Story of the Day for Monday June 12, 2011
Dead Things Don’t Grow
. . . Just as you learned from us how to live in a manner pleasing to God, in the same way you are living, do so more and more.
1 Thessalonians 4:1
My daughter, Erika, used to walk to work. She had no choice. Her summer job was at Schaeffer Meadows, a remote ranger station near Glacier National Park in Montana. The closest road to the ranger station, at Morrison Creek, was 14 miles, but her usual route from Spotted Bear headquarters wound18 miles over a mountain pass.
Having completed a semester at NOLS, the National Outdoor Leadership School, hiking 18 miles to work was no big deal.

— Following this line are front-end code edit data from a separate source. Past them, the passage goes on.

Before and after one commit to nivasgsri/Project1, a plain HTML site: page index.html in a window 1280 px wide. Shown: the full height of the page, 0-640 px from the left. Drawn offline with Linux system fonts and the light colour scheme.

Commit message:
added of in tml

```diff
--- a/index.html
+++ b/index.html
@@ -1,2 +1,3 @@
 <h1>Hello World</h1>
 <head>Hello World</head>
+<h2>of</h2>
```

Our family thought we’d just drop in for a visit one summer, so we hoisted our backpacks, hit the trail, and managed 300 yards before we stopped, exhausted, and had second thoughts about whether we were capable of completing an 18 mile hike.

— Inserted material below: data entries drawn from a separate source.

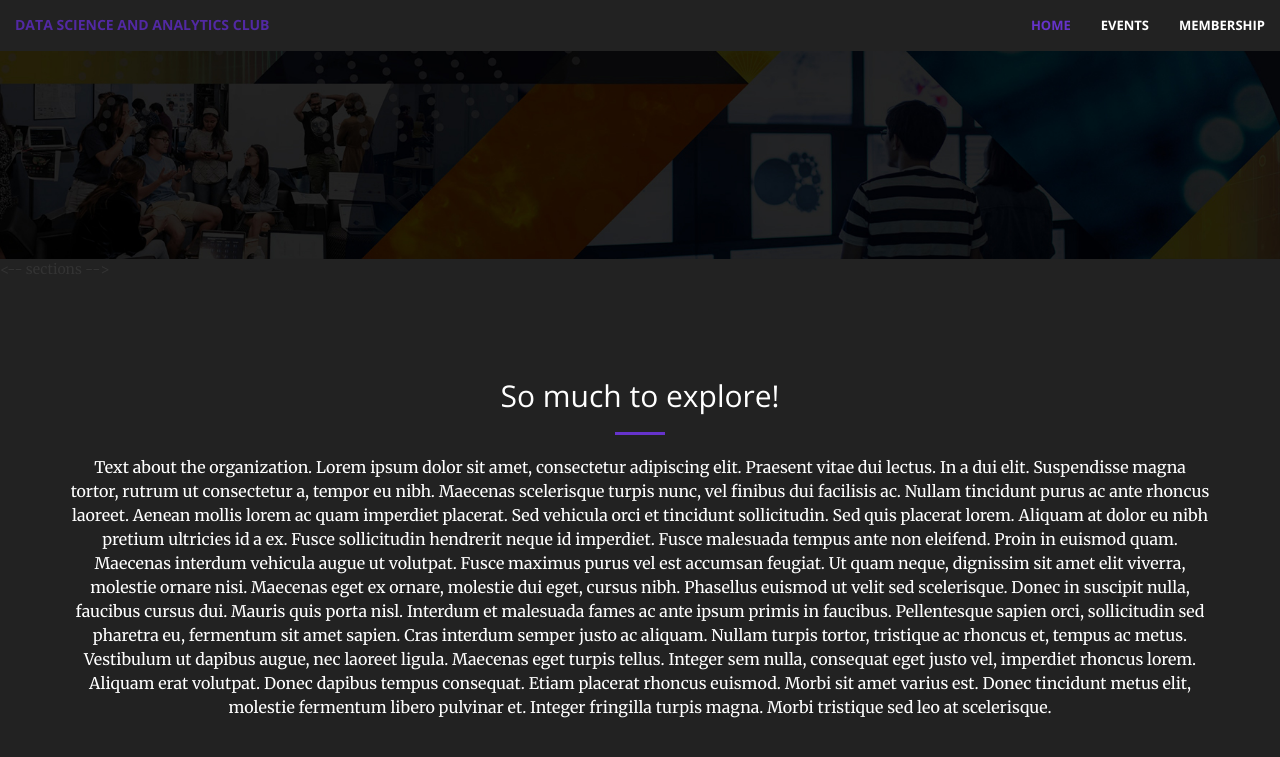
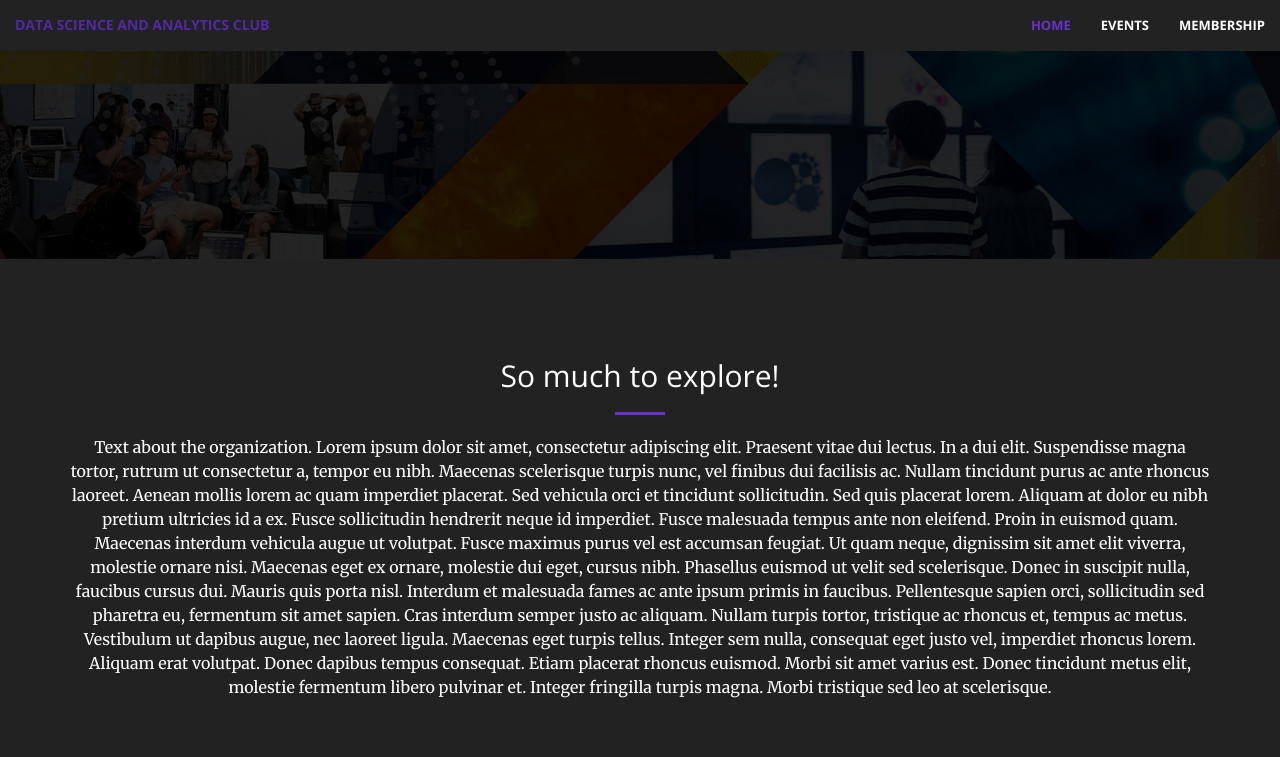
Before and after one commit to bpcox1/DSAC_Project, a Jekyll site: the page built from index.md, in a window 1280 px wide and 900 px high, scrolled down 641 px. Shown: the top 757 px of the window. Built offline with Jekyll 4.4.1, drawn with Linux system fonts in a browser that asks for light colours; nearby versions of some CDN libraries; library files that are not in the unit come from our copies.

Commit message:
fixing comments

```diff
--- a/_layouts/root.html
+++ b/_layouts/root.html
@@ -1,10 +1,11 @@
 <html>
-    <body style="background-color: #222">
-        {% include head.html %} {% include nav.html %} {% include banner.html%}
 
-        <-- sections -->
+<body style="background-color: #222">
+	{% include head.html %} {% include nav.html %} {% include banner.html%}
+
+	<!-- sections -->
 	<div id="#about-us">
-        	{% include about-us.html%} {% include scripts.html %}
+		{% include about-us.html%} {% include scripts.html %}
 	</div>
 
 	<div id="#events">
@@ -18,7 +19,8 @@
 	<div id="#leadership">
 		{% include leadership.html %}
 	</div>
-    </body>
+</body>
 
-    {% include footer.html %}
+{% include footer.html %}
+
 </html>
```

The first day, we managed to trudge up to a high mountain lake near Whitcomb Peak. And the second day we straggled into the ranger station.

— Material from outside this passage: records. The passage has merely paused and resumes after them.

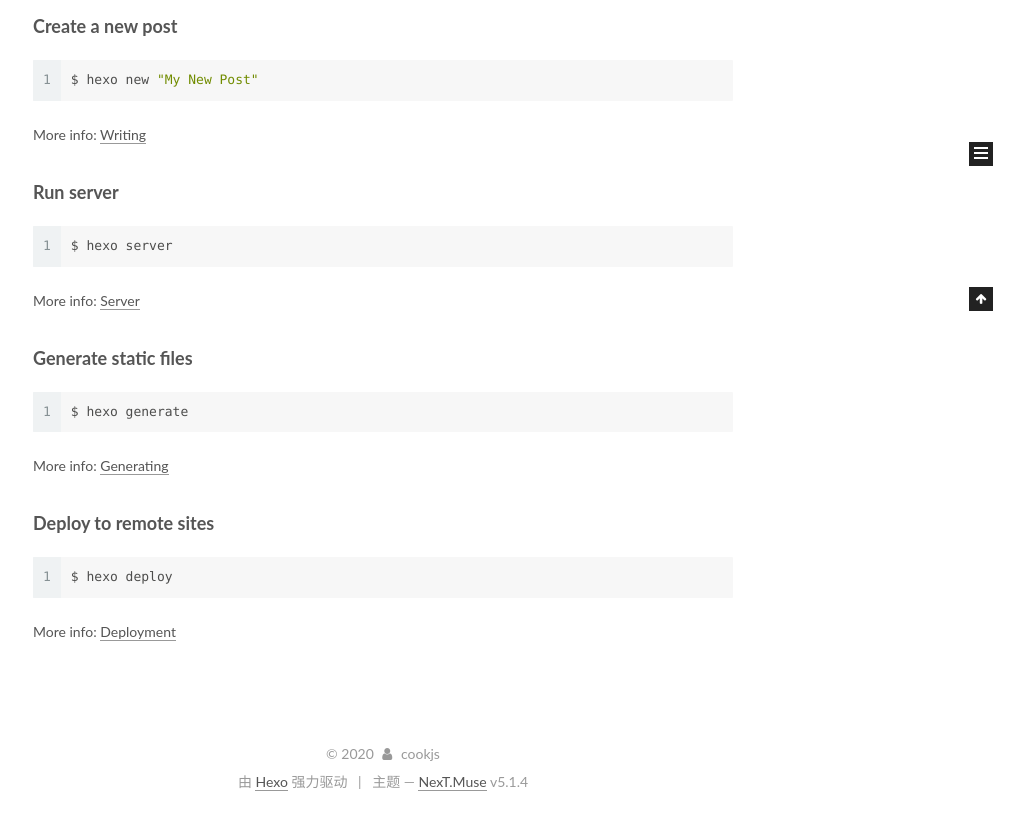
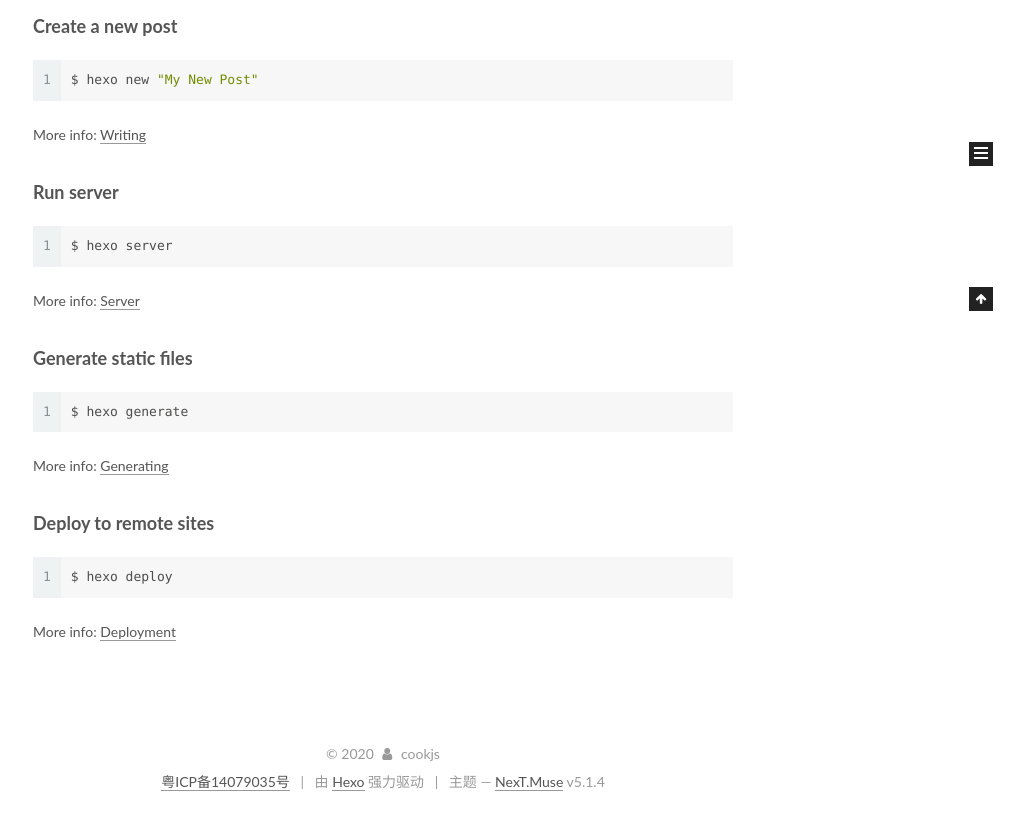
Before and after one commit to cookjs/cookjs.github.io, a plain HTML site: page index.html in a window 1280 px wide. Shown: the part 589-1405 px from the top of the page, without its empty margins (257-1280 px from the left). Drawn offline with Linux system fonts and the light colour scheme.

Commit message:
Update index.html

```diff
--- a/index.html
+++ b/index.html
@@ -442,7 +442,11 @@
 
 
 </div>
+<div class="powered-by"><a class="theme-link" target="_blank" href="http://beian.miit.gov.cn/">粤ICP备14079035号</a></div>
 
+
+
+  <span class="post-meta-divider">|</span>
 
   <div class="powered-by">由 <a class="theme-link" target="_blank" href="https://hexo.io">Hexo</a> 强力驱动</div>
 
```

When we hiked out, we followed Morrison Creek and completed the 14 miles in one day.
My son, Randy, joined the Marines a couple months later. Basic training was no picnic. After their first ten mile hike, the exhausted recruits complained at how strenuous the hike had been.
Randy just smiled and said he had been hiking further than this in Montana. At far higher elevation. With a sixty pound pack. And then the clincher . . .and accompanied by his five year old sister.
Faith is like that. When we do more than we ever thought we could have done, we find there is still more that we can do that we never thought we could have done.
Paul is commending the congregation at the Greek town of Thesslonica. They have been learning to apply their faith in Jesus and live in a way that pleases God.
And what does Paul say? “Good going, you guys! Now, keep growing more and more.”
The life which Jesus calls us to is not static. We grow. Look at how the Bible describes the church: we’re always growing. Moving. Building.
Growing doesn’t earn us eternal life. It’s the other way around: you have to first be alive. Dead things don’t grow.
(copyright by climbinghigher.org and by Marty Kaarre)